Active Directory credentials. Open the registry to HKEY_LOCAL_MACHINE\Security\Cache, grant your user account read/write access. Close and reopen the registry to have the access control take effect. Zeroing out the NL$x binary value will clear the cached credential.

Generic credentials. Open the Credential Manager (credwiz.exe to view Website and Windows credentials. Select and remove the passwords you wish to clear.

Internet credentials. Open the Internet Control Panel (inetcpl.cpl), go to Content, scroll to Autocomplete, click Settings, and click on Manage Passwords. Select and remove the passwords you wish to clear.

Outlook email. To view and clear Outlook passwords on Windows 10, first use the Credential Manager instructions above. Then, download the SaveCredentials.exe tool and follow the directions here.

Windows Live Essentials. To view and clear Windows Live Essentials passwords on Windows, first use the Credential Manager instructions above. Find the SSO_POP_Device. This credential provides Single Sign-On (SSO) access for the Post Office Protocol (POP) when accessing a variety of Microsoft email platforms (@hotmail.com, @msn.com, @outlook.com, etc).

Why bother clearing Windows 10 credentials?

The main reason people follow this article is to troubleshoot cached Windows credentials, Active Directory credentials, domain issues, or problems with apps like Internet Explorer and Outlook. Removing the passwords from Windows allows it to reset and fix authentication issues.

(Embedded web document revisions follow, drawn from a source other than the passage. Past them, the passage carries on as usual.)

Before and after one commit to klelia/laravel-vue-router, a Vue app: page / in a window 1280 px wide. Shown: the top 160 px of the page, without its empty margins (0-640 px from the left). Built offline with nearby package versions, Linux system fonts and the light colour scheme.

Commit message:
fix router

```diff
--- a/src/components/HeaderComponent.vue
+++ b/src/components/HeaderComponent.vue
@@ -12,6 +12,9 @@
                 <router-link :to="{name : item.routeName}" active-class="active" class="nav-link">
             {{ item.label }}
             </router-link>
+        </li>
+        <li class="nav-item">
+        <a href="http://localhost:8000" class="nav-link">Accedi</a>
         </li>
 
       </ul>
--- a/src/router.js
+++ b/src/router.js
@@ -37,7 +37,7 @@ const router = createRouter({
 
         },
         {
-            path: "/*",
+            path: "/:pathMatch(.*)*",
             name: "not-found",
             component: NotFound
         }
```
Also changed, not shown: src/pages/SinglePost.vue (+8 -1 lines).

The other reason? Well, security. A common tactic from penetration testers to red teamers to criminals is to gain access to cached credentials. From there, they may be replayed to connect to IT systems, or cracked and reused as part of a larger attack. To prevent this, minimize the data stored on your computer and minimize the likelihood of it being stolen or copied.